## Entries shown
[Start of Attachment]

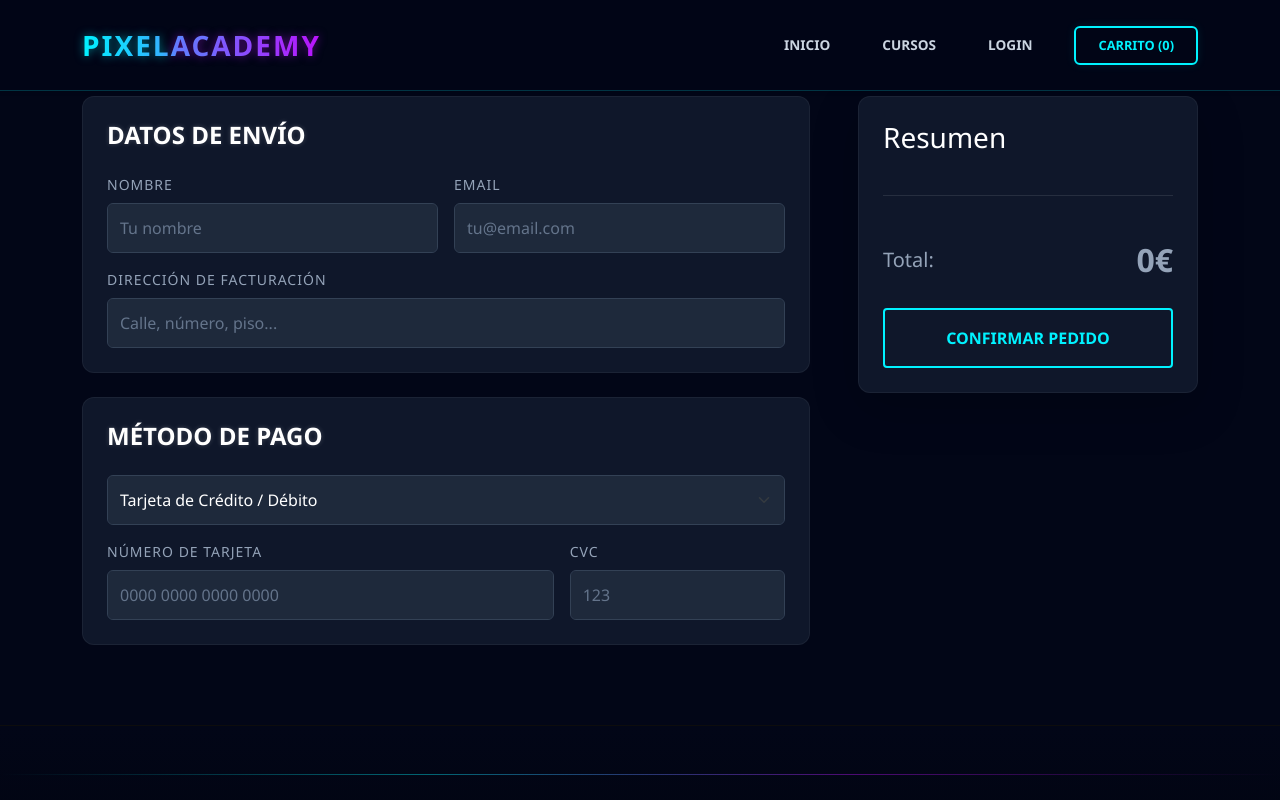
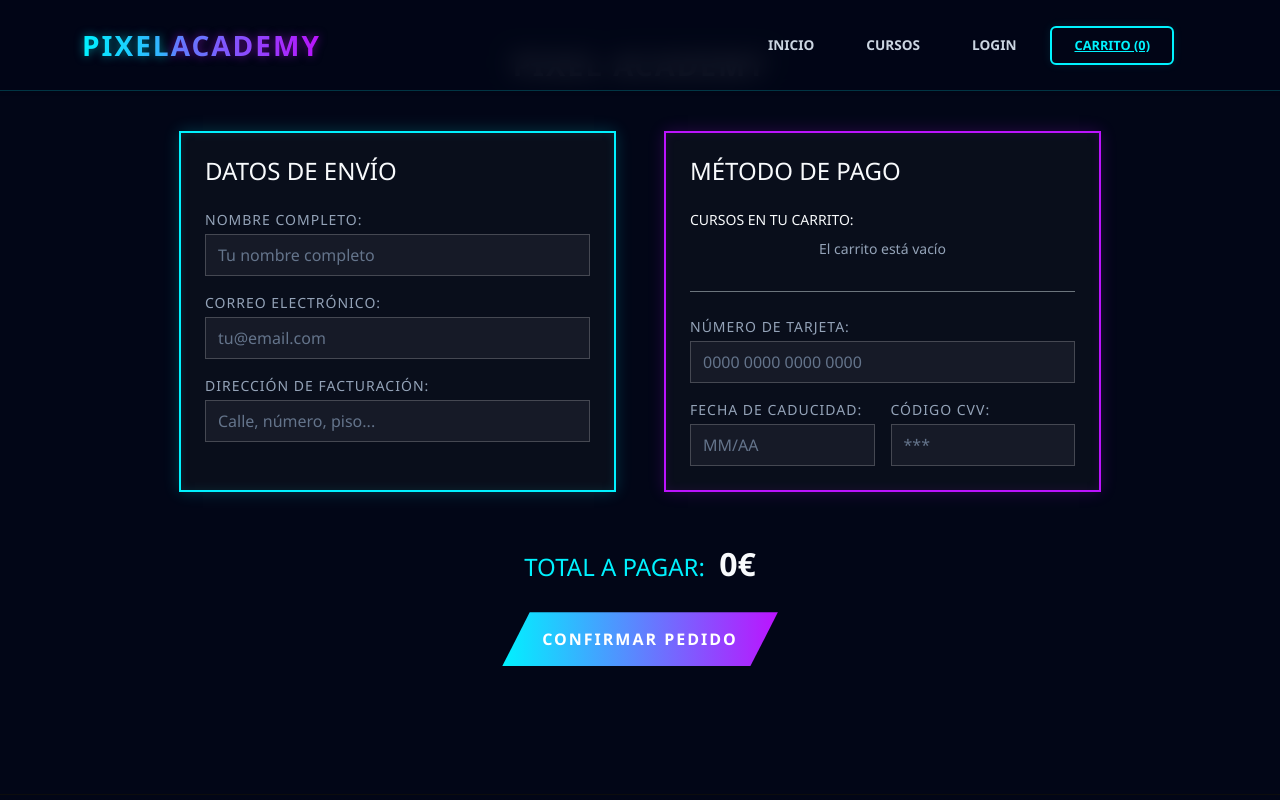
Before and after one commit to Oscar04525/PixelAcademy, an Angular app: page /checkout in a window 1280 px wide. Shown: the top 800 px of the page. Built offline with nearby package versions, Linux system fonts and the light colour scheme.

Commit message:
cambio de carrito

```diff
--- a/src/app/app.routes.ts
+++ b/src/app/app.routes.ts
@@ -16,7 +16,7 @@ export const routes: Routes = [
   { path: 'detalle-curso/:id', component: DetalleCursoComponent },
   { path: 'login', component: LoginComponent },
   { path: 'register', component: RegisterComponent },
-  { path: 'cart', component: CartComponent },
+  { path: 'carrito', component: CartComponent },
   { path: 'checkout', component: CheckoutComponent },
   { path: 'contact', component: ContactComponent },
   { path: 'about', component: AboutUsComponent },
--- a/src/app/components/navbar/navbar.component.html
+++ b/src/app/components/navbar/navbar.component.html
@@ -18,11 +18,11 @@
           <a class="nav-link text-white fw-semibold px-2" routerLink="/catalog" routerLinkActive="nav-active">CURSOS</a>
         <li class="nav-item">
         <a class="nav-link text-white fw-semibold px-2" routerLink="/login" routerLinkActive="nav-active">LOGIN</a>        </li>
+        <a routerLink="/carrito" class="btn-carrito-neon">
+          CARRITO ({{ cartCount() }})
+        </a>
+        <li class="nav-item ms-lg-2">
 
-        <li class="nav-item ms-lg-2">
-          <button class="btn-carrito-neon" routerLink="/checkout">
-            CARRITO ({{ cartService.totalItems() }})
-          </button>
         </li>
 
       </ul>
--- a/src/app/components/navbar/navbar.component.ts
+++ b/src/app/components/navbar/navbar.component.ts
@@ -1,4 +1,5 @@
-import { Component, inject } from '@angular/core';
+
+import { Component, inject, computed } from '@angular/core';
 import { CommonModule } from '@angular/common';
 import { RouterLink, RouterLinkActive } from '@angular/router';
 import { CartService } from '../../services/cart.service';
@@ -13,4 +14,5 @@ import { CartService } from '../../services/cart.service';
 export class NavbarComponent {
   // Inyectamos el servicio para que el HTML lo use
   public cartService = inject(CartService);
+  cartCount = computed(() => this.cartService.cart().length);
 }
--- a/src/app/pages/cart/cart.component.html
+++ b/src/app/pages/cart/cart.component.html
@@ -1,39 +1,64 @@
-<div class="container mt-5 pt-5 text-white">
-  <h2 class="text-neon mb-4 text-center">TU CARRITO</h2>
+<div class="cart-wrapper">
+  <div class="container py-5">
 
-  @if (cartService.getCart().length > 0) {
-    <div class="row">
-      <div class="col-md-8">
+    <div class="text-center mb-5">
+      <h1 class="logo-text">TU CARRITO</h1>
+    </div>
+
+    <div class="row g-4">
+      <!-- LISTA DE CURSOS (LADO IZQUIERDO) -->
+      <div class="col-lg-8">
         @for (item of cartService.getCart(); track item.id) {
-          <div class="card mb-3 p-3 bg-dark border-secondary d-flex flex-row align-items-center">
-            <img [src]="item.image" style="width: 80px; height: 50px; object-fit: cover;" class="rounded">
-            <div class="ms-3 flex-grow-1">
-              <h5 class="mb-0 text-white">{{ item.title }}</h5>
-              <span class="text-neon">{{ item.price }}€</span>
+          <div class="cyber-card cian-glow mb-3 p-3">
+            <div class="d-flex align-items-center justify-content-between">
+              <div class="d-flex align-items-center">
+                <!-- Imagen del curso -->
+                <img [src]="item.image" alt="Curso" class="img-curso-mini me-3">
+
+                <div>
+                  <h5 class="text-white mb-1">{{ item.title }}</h5>
+                  <p class="cian-text mb-0 fw-bold">{{ item.price }}€</p>
+                </div>
+              </div>
+
+              <!-- BOTÓN X PARA BORRAR -->
+              <button class="btn-borrar-pixel" (click)="cartService.removeFromCart(item.id)">
+                ✕
+              </button>
             </div>
+          </div>
+        } @empty {
+          <div class="cyber-card purple-glow p-5 text-center">
+            <h3 class="text-white">Tu carrito está vacío</h3>
+            <a routerLink="/catalog" class="cian-text mt-3 d-inline-block text-decoration-none">Ver cursos disponibles</a>
           </div>
         }
       </div>
 
-      <div class="col-md-4">
-        <div class="card p-4 bg-dark border-neon shadow-lg">
-          <h4 class="text-white">Resumen</h4>
-          <hr class="text-secondary">
+      <!-- RESUMEN (LADO DERECHO) -->
+      <div class="col-lg-4">
+        <div class="cyber-card purple-glow p-4">
+          <h4 class="purple-text mb-4">RESUMEN</h4>
+
+          <div class="d-flex justify-content-between mb-3">
+            <span class="text-gray">Subtotal:</span>
+            <span class="text-white">{{ cartService.totalPrice() }}€</span>
+          </div>
+
+          <hr class="border-secondary">
+
           <div class="d-flex justify-content-between mb-4">
-            <span>Total:</span>
-            <span class="text-neon fw-bold fs-4">{{ cartService.totalPrice() }}€</span>
+            <span class="text-white fs-5">TOTAL:</span>
+            <span class="purple-text fs-4 fw-bold">{{ cartService.totalPrice() }}€</span>
           </div>
-          <button class="btn btn-neon w-100 fw-bold" routerLink="/checkout">
+
+          <!-- ESTE BOTÓN TE MANDA A LA OTRA PÁGINA -->
+          <button class="btn-proceder-pago" routerLink="/checkout">
             PROCEDER AL PAGO
           </button>
         </div>
       </div>
     </div>
-  }
-  @else {
-    <div class="text-center py-5">
-      <p class="text-secondary lead">No hay cursos en el carrito.</p>
-      <button class="btn btn-outline-info mt-3" routerLink="/catalog">Volver al catálogo</button>
-    </div>
-  }
+
+  </div>
 </div>
--- a/src/app/pages/checkout/checkout.component.html
+++ b/src/app/pages/checkout/checkout.component.html
@@ -1,73 +1,99 @@
-<div class="container mt-5 pt-5 mb-5">
-  <div class="row g-5">
-    <div class="col-lg-8">
-      <!-- Sección de Envío -->
-      <div class="card p-4 mb-4">
-        <h4 class="text-neon mb-4">DATOS DE ENVÍO</h4>
-        <div class="row g-3">
-          <div class="col-md-6">
-            <label class="text-white small mb-2">Nombre</label>
-            <input type="text" class="form-control" placeholder="Tu nombre">
+<div class="checkout-wrapper">
+  <div class="container py-5">
+
+    <!-- TÍTULO PRINCIPAL -->
+    <div class="text-center mb-5">
+      <h1 class="logo-text">PIXEL ACADEMY</h1>
+    </div>
+
+    <div class="row g-5 justify-content-center">
+
+      <!-- COLUMNA IZQUIERDA: DATOS DE ENVÍO (CIAN) -->
+      <div class="col-lg-5">
+        <div class="cyber-card cian-glow p-4 h-100">
+          <div class="card-header-cyber mb-4">
+            <h4 class="cian-text m-0">DATOS DE ENVÍO</h4>
           </div>
-          <div class="col-md-6">
-            <label class="text-white small mb-2">Email</label>
-            <input type="email" class="form-control" placeholder="tu@email.com">
-          </div>
-          <div class="col-12">
-            <label class="text-white small mb-2">Dirección de facturación</label>
-            <input type="text" class="form-control" placeholder="Calle, número, piso...">
+
+          <div class="row g-3">
+            <div class="col-12">
+              <label class="text-gray small mb-1">NOMBRE COMPLETO:</label>
+              <input type="text" class="input-pixel-cian" placeholder="Tu nombre completo">
+            </div>
+            <div class="col-12">
+              <label class="text-gray small mb-1">CORREO ELECTRÓNICO:</label>
+              <input type="email" class="input-pixel-cian" placeholder="tu@email.com">
+            </div>
+            <div class="col-12">
+              <label class="text-gray small mb-1">DIRECCIÓN DE FACTURACIÓN:</label>
+              <input type="text" class="input-pixel-cian" placeholder="Calle, número, piso...">
+            </div>
           </div>
         </div>
       </div>
 
-      <!-- Sección de Pago -->
-      <div class="card p-4">
-        <h4 class="text-neon mb-4">MÉTODO DE PAGO</h4>
-        <div class="mb-3">
-          <select class="form-select form-control">
-            <option>Tarjeta de Crédito / Débito</option>
-            <option>PayPal</option>
-            <option>Transferencia Bancaria</option>
-          </select>
-        </div>
-        <div class="row g-3">
-          <div class="col-md-8">
-            <label class="text-white small mb-2">Número de Tarjeta</label>
-            <input type="text" class="form-control" placeholder="0000 0000 0000 0000">
+      <!-- COLUMNA DERECHA: MÉTODO DE PAGO (MORADO) -->
+      <div class="col-lg-5">
+        <div class="cyber-card purple-glow p-4 h-100">
+          <div class="card-header-cyber mb-4">
+            <h4 class="purple-text m-0">MÉTODO DE PAGO</h4>
           </div>
-          <div class="col-md-4">
-            <label class="text-white small mb-2">CVC</label>
-            <input type="text" class="form-control" placeholder="123">
+
+          <!-- LISTA DE CURSOS CON BOTÓN DE ELIMINAR -->
+          <div class="mb-4 border-bottom border-secondary pb-3">
+            <p class="small text-gray mb-2">CURSOS EN TU CARRITO:</p>
+
+            @for (item of cartService.getCart(); track item.id) {
+              <div class="d-flex justify-content-between align-items-center mb-2 small">
+                <div class="d-flex align-items-center">
+                  <!-- BOTÓN "X" PARA BORRAR -->
+                  <button
+                    type="button"
+                    class="btn-borrar me-2"
+                    (click)="cartService.removeFromCart(item.id)"
+                    title="Eliminar curso">
+                    ✕
+                  </button>
+                  <span class="text-white opacity-75">{{ item.title }}</span>
+                </div>
+                <span class="purple-text fw-bold">{{ item.price }}€</span>
+              </div>
+            } @empty {
+              <p class="text-center text-secondary small">El carrito está vacío</p>
+            }
+          </div>
+
+          <div class="row g-3">
+            <div class="col-12">
+              <label class="text-gray small mb-1">NÚMERO DE TARJETA:</label>
+              <input type="text" class="input-pixel-purple" placeholder="0000 0000 0000 0000">
+            </div>
+            <div class="col-6">
+              <label class="text-gray small mb-1">FECHA DE CADUCIDAD:</label>
+              <input type="text" class="input-pixel-purple" placeholder="MM/AA">
+            </div>
+            <div class="col-6">
+              <label class="text-gray small mb-1">CÓDIGO CVV:</label>
+              <input type="text" class="input-pixel-purple" placeholder="***">
+            </div>
           </div>
         </div>
       </div>
     </div>
 
-    <!-- Resumen lateral -->
-    <div class="col-lg-4">
-      <div class="card p-4 shadow-lg border-neon">
-        <h3 class="text-white mb-4">Resumen</h3>
-        <hr class="border-secondary opacity-25">
-
+    <!-- SECCIÓN DE CONFIRMACIÓN -->
+    <div class="row mt-5">
+      <div class="col-12 text-center">
         <div class="mb-4">
-          <!-- Usamos el signal del servicio con ()[cite: 1] -->
-          @for (item of cartService.getCart(); track item.id) {
-            <div class="d-flex justify-content-between mb-2 small">
-              <span class="text-secondary">{{ item.title }}</span>
-              <span class="text-white fw-bold">{{ item.price }}€</span>
-            </div>
-          }
+          <span class="text-white fs-4">TOTAL A PAGAR: </span>
+          <span class="cian-text fs-2 fw-bold ms-2">{{ cartService.totalPrice() }}€</span>
         </div>
 
-        <div class="d-flex justify-content-between align-items-center mb-4">
-          <span class="text-white fs-5">Total:</span>
-          <span class="text-neon fs-2 fw-bold">{{ cartService.totalPrice() }}€</span>
-        </div>
-
-        <button class="btn-neon w-100 py-3 fw-bold" (click)="pagar()">
+        <button class="btn-complete-order" (click)="pagar()">
           CONFIRMAR PEDIDO
         </button>
       </div>
     </div>
+
   </div>
 </div>
--- a/src/app/services/cart.service.ts
+++ b/src/app/services/cart.service.ts
@@ -1,33 +1,35 @@
-import { Injectable, signal, computed } from '@angular/core';
-import { Course } from '../model/course.model';
+import { Injectable, signal } from '@angular/core';
 
 @Injectable({
   providedIn: 'root'
 })
 export class CartService {
-  private cart = signal<Course[]>([]);
+  // Supongamos que tu señal se llama 'cart'
+  public cart = signal<any[]>([]);
 
-  // Función para obtener los items
   getCart() {
     return this.cart();
   }
 
-  // Función para añadir al carrito
-  addToCart(course: Course) {
-    this.cart.update(items => [...items, course]);
-  }
-
-  // Función que cuenta cuántos hay (el número que sale en el botón)
-  totalItems() {
-    return this.cart().length;
-  }
-
-  // Función para calcular el precio total
   totalPrice() {
     return this.cart().reduce((acc, item) => acc + item.price, 0);
   }
 
+  // ESTA ES LA FUNCIÓN QUE DEBE ESTAR EN EL SERVICIO
+  removeFromCart(productId: number) {
+    this.cart.set(this.cart().filter(item => item.id !== productId));
+  }
+  addToCart(product: any) {
+    // Añadimos el nuevo producto a la lista actual
+    this.cart.set([...this.cart(), product]);
+    console.log('Producto añadido:', product);
+  }
   clearCart() {
-    this.cart.set([]);
+    this.cart.set([]); // Establece el carrito como un array vacío
+    console.log('Carrito vaciado con éxito');
+  }
+
+  totalItems() {
+    return "";
   }
 }
--- a/src/styles.css
+++ b/src/styles.css
@@ -274,3 +274,116 @@ input.form-control {
   text-underline-offset: 5px;
   text-decoration-thickness: 2px !important;
 }
+/* Contenedores con Brillo */
+.cian-glow {
+  border: 2px solid #00f2ff !important;
+  box-shadow: 0 0 15px rgba(0, 242, 255, 0.2), inset 0 0 10px rgba(0, 242, 255, 0.1);
+  background: rgba(10, 15, 28, 0.9);
+}
+
+.purple-glow {
+  border: 2px solid #bc13fe !important;
+  box-shadow: 0 0 15px rgba(188, 19, 254, 0.2), inset 0 0 10px rgba(188, 19, 254, 0.1);
+  background: rgba(10, 15, 28, 0.9);
+}
+
+/* Inputs Estilo "Pixel" */
+.input-pixel-cian, .input-pixel-purple {
+  width: 100%;
+  background: rgba(255, 255, 255, 0.05);
+  border: 1px solid rgba(255, 255, 255, 0.2);
+  color: white;
+  padding: 8px 12px;
+  outline: none;
+  transition: 0.3s;
+}
+
+.input-pixel-cian:focus { border-color: #00f2ff; box-shadow: 0 0 8px #00f2ff; }
+.input-pixel-purple:focus { border-color: #bc13fe; box-shadow: 0 0 8px #bc13fe; }
+
+/* Botón Estilo imagen */
+.btn-complete-order {
+  background: linear-gradient(90deg, #00f2ff, #bc13fe);
+  border: none;
+  color: white;
+  padding: 15px 40px;
+  font-weight: bold;
+  letter-spacing: 2px;
+  clip-path: polygon(10% 0, 100% 0, 90% 100%, 0 100%); /* Forma trapezoidal */
+  transition: 0.3s;
+}
+
+.btn-complete-order:hover {
+  transform: scale(1.05);
+  box-shadow: 0 0 20px rgba(188, 19, 254, 0.6);
+}
+.btn-borrar {
+  background: transparent;
+  border: none;
+  color: #ff0055; /* Rojo neón */
+  font-size: 1.2rem;
+  font-weight: bold;
+  line-height: 1;
+  cursor: pointer;
+  transition: all 0.3s ease;
+  text-shadow: 0 0 5px rgba(255, 0, 85, 0.5);
+  padding: 0 5px;
+}
+
+.btn-borrar:hover {
+  color: #ff4d88;
+  transform: scale(1.3);
+  text-shadow: 0 0 10px rgba(255, 0, 85, 0.8);
+}
+/* Botón de borrar con efecto neón rojo */
+.btn-borrar-pixel {
+  background: transparent;
+  border: 2px solid #ff0055;
+  color: #ff0055;
+  width: 35px;
+  height: 35px;
+  border-radius: 5px;
+  font-weight: bold;
+  display: flex;
+  align-items: center;
+  justify-content: center;
+  cursor: pointer;
+  transition: all 0.3s;
+  box-shadow: 0 0 5px #ff0055;
+}
+
+.btn-borrar-pixel:hover {
+  background: #ff0055;
+  color: white;
+  box-shadow: 0 0 15px #ff0055;
+  transform: scale(1.1);
+}
+
+/* Imagen miniatura del curso */
+.img-curso-mini {
+  width: 100px;
+  height: 60px;
+  object-fit: cover;
+  border-radius: 4px;
+  border: 1px solid rgba(0, 242, 255, 0.3);
+}
+
+/* Botón de Proceder al Pago */
+.btn-proceder-pago {
+  width: 100%;
+  background: transparent;
+  border: 2px solid #00f2ff;
+  color: #00f2ff;
+  padding: 12px;
+  font-weight: bold;
+  text-transform: uppercase;
+  border-radius: 4px;
+  transition: 0.3s;
+  cursor: pointer;
+}
+
+.btn-proceder-pago:hover {
+  background: #00f2ff;
+  color: #000;
+  box-shadow: 0 0 20px #00f2ff;
+}
```
Also changed, not shown: src/app/pages/cart/cart.component.ts (+8 -0 lines).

[End of Attachment]

## Work to complete
Copy out every line from the records that has the word "getCart".

## Reply to the task
-  @if (cartService.getCart().length > 0) {
         @for (item of cartService.getCart(); track item.id) {
+            @for (item of cartService.getCart(); track item.id) {
-          @for (item of cartService.getCart(); track item.id) {
   getCart() {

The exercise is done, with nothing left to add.